The small town of Graiguenamanagh sits peacefully along the banks of the River Barrow, on the border between counties Kilkenny and Carlow. It's name in Irish (Gráig na Manach), meaning 'village of the monks' points to its ancient monastic foundations. In the sixth century a settlement was founded by St Fiacra (St Fiacre to the French), before his great missionary expedition to France. It was a later monastic foundation, however, that the town became better-known. A new monastery was founded in the wake of the twelfth century Norman Conquest of Ireland, by the earl of Pembroke, William Marshall in 1204. The monastery was to be given to the Cistercians, and the early monks came there from Stanley Abbey in Wiltshire, England. The monks planned a monastery and church of vast proportions. The abbey, which became known as Duiske, flourished and had over eighty resident monks by 1230. For three hundred years the abbey flourished. The advent of the Protestant Reformation, however, proved disastrous, with monasteries and abbeys throughout Ireland and Britain being dissolved by orders of parliament. Duiske was suppressed in 1526. Subsequently the church and monastery passed into the hands of the James, the ninth earl of Ormonde. The church then descended into dereliction for a time until 1754 when part of the nave was transformed into into the place of worship for the local Protestant population. This arrangement lasted until the early nineteenth century, when a new Church of Ireland church was erected in the town. The abbey once again became a place of Catholic worship in 1813, which it continues to be to this day.
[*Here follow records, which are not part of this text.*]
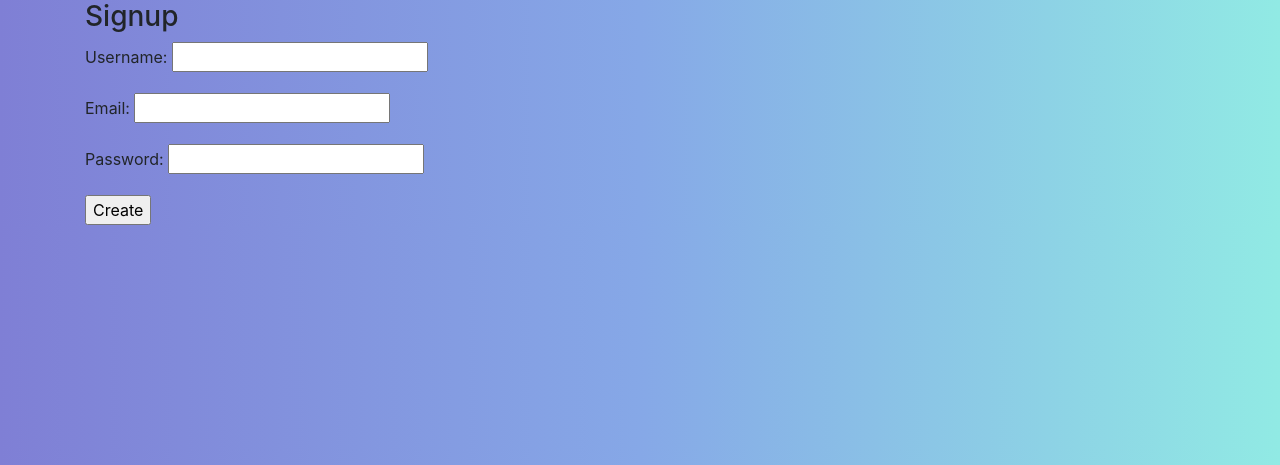
After one commit to VictorBui2702/Lab_ticketbox, a Flask app: page /events/signup in a window 1280 px wide. The commit adds this page. Shown: the top 465 px of the page. Run offline with Flask 2, Linux system fonts and the light colour scheme; some libraries are stand-ins or nearby versions.

Commit message:
Add signup page

```diff
--- a/src/__init__.py
+++ b/src/__init__.py
@@ -7,7 +7,7 @@ from sqlalchemy import MetaData
 app = Flask(__name__)
 
 app.secret_key = b'_5#y2L"F4Q8z\n\xec]/'
-app.config['SQLALCHEMY_DATABASE_URI'] = 'sqlite:///../test.db'
+# app.config['SQLALCHEMY_DATABASE_URI'] = 'sqlite:///../test.db'
 db = SQLAlchemy(app)
 
 from src.models.event import Event
--- a/src/components/events/forms.py
+++ b/src/components/events/forms.py
@@ -1,5 +1,5 @@
 from flask_wtf import FlaskForm
-from wtforms import StringField, IntegerField, SubmitField, DateTimeField, validators, SelectField
+from wtforms import StringField, IntegerField, SubmitField, DateTimeField, validators, SelectField ,PasswordField
 
 class AddEventForm(FlaskForm):
     description = StringField('Description of Event:', [validators.Length(min=4, max=25)])
@@ -8,3 +8,17 @@ class AddEventForm(FlaskForm):
     location = StringField('Location of Event:', [validators.Length(min=4, max=25)])
     start_date = StringField('Start date of Event:', [validators.Length(min=4, max=25)])
     end_date = StringField('End date of Event:', [validators.Length(min=4, max=25)])
+
+class SignUpForm(FlaskForm):
+    username=StringField('Username: ',[validators.DataRequired(),validators.Length(min=6,max=16)])
+    email=StringField("Email: ",[validators.DataRequired()])
+    # phonenumber=StringField("Phone Number: ")
+    password_hash=StringField("Password: ",[validators.DataRequired()])
+    # starttime=DateField("Time", format='%Y-%m-%d')
+    submit=SubmitField('Create' )
+
+class LoginForm(FlaskForm):
+    email=StringField("Email: ",[validators.DataRequired()])
+    password_hash=PasswordField("Password: ",[validators.DataRequired()])
+    # starttime=DateField("Time", format='%Y-%m-%d')
+    submit=SubmitField('Login' )
--- a/src/components/events/views.py
+++ b/src/components/events/views.py
@@ -1,11 +1,18 @@
 from flask import Blueprint, render_template
+from flask import Flask, render_template, flash, redirect, url_for,request
+
+from flask_login import UserMixin, LoginManager,login_user,logout_user, current_user, login_required
+from flask import request
+from flask import session
+
+from werkzeug.security import generate_password_hash, check_password_hash
 
 events_blueprint = Blueprint('event',
     __name__,
     template_folder='../../templates/events')
 
 
-from src.components.events.forms import AddEventForm
+from src.components.events.forms import AddEventForm, SignUpForm, LoginForm
 from src.models.user import User
 from src.models.event import Event
 from src import db
@@ -21,6 +28,41 @@ def add():
         db.session.commit()
     return render_template("add_event.html", form=form)
 
-@events_blueprint.route('/list')
-def list():
-    return "Here are all the events"
+
+@events_blueprint.route('/signup',methods=['POST','GET'])
+def signup():
+    form=SignUpForm()
+    if request.method == 'POST':
+        u=User(email=form.email.data,password_hash=generate_password_hash(form.password_hash.data))
+        print("username")
+        db.session.add(u)
+        db.session.commit()
+        flash("Your account has been successfully created")
+        print('*******', u.id)
+        return redirect('/')
+    return render_template('signup.html',form=form)
+
+
+
+@events_blueprint.route('/login',methods=['POST','GET'])
+def login():
+    form=LoginForm()
+    if request.method == 'POST':
+        email=form.email.data
+        password=form.password_hash.data
+        user=User.query.filter_by(email=email).first()
+        if user is not None and check_password_hash(user.password_hash,password):
+            login_user(user)
+            session['username'] = user.username
+
+ #user here being the user object you have queried
+            print(user.username)
+    return render_template('home.html', form=form)
+
+
+# @events_blueprint.route('/logout')
+# @login_required
+# def logout():
+#     logout_user()
+#     del session['username']
+#     return redirect('/')
--- /dev/null
+++ b/src/templates/events/signup.html
@@ -0,0 +1,27 @@
+{% extends "layout.html" %}
+{% block content %}
+
+<div class="container" back>
+    <h3>Signup</h3>
+    <div class="add-event-bg">
+        <form class="" method="POST">
+            {{ form.hidden_tag() }}
+    <p>
+    {{ form.username.label }}
+        {{ form.username() }}
+    </p>
+    <p>
+    {{ form.email.label}}
+    {{ form.email() }}
+    </p>
+
+    <p>
+        {{ form.password_hash.label}}
+        {{ form.password_hash() }}
+    </p>
+
+    {{form.submit}}
+        </form>
+</div>
+
+{% endblock %}
--- a/src/templates/home.html
+++ b/src/templates/home.html
@@ -30,9 +30,10 @@
           <form class="form-inline my-2 my-lg-0">
             <input class="form-control mr-sm-2" type="search" placeholder="Your favorite event" aria-label="Search">
             <!-- Button triggerring modal -->
-            <button type="button" class="btn btn-primary" data-toggle="modal" data-target="#exampleModal" >
+            <button type="button" class="btn btn-primary mr-sm-2" data-toggle="modal" data-target="#exampleModal" >
                 Add event
             </button>
+            <a href="{{url_for('event.signup')}}"><button type="button" class="btn btn-info">Sign Up</button></a>
           </form>
         </div>
       </nav>
```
From the outside the church could be mistaken for any large cruciform early nineteenth century chapel, with few immediate signs of its ancient heritage. The size of the church is, however, immediately apparent. The abbey church was the largest Cistercian church in Ireland, over sixty-five meters long. At the crossing (where the nave and transepts met) stood a great tower, which collapsed in 1744. It was never replaced.
The image above shows the church as it would have looked in the early twentieth century. The restoration completed throughout the nineteenth century produced a largely mock Gothic effect, with plaster statues, an elaborate high altar, and the highly decorated chancel arch. These fitting remained until the 1970s when a further restoration took place in the wake of the Second Vatican Council. Duiske is one of the few churches to have truly benefited from restoration in this period, with the church being returned to its former Cistercian glory. In line with their strict interpretation of monastic aestheticism, medieval Cistercians promoted their own particular style of architecture, with their churches exuding an austerity rarely found in Catholic churches. The plaster visible above was removed to reveal the unrendered whitewashed stone, in keeping with the original design; Cistercians never favoured plastered walls and even statues and images were frowned upon, lest they distract the monks from prayer. A beautiful unseasoned oak roof was added as part of the most recent restoration, returning the church to at least some of its medieval glory.
Above is an image of an archway leading to monastic cloister.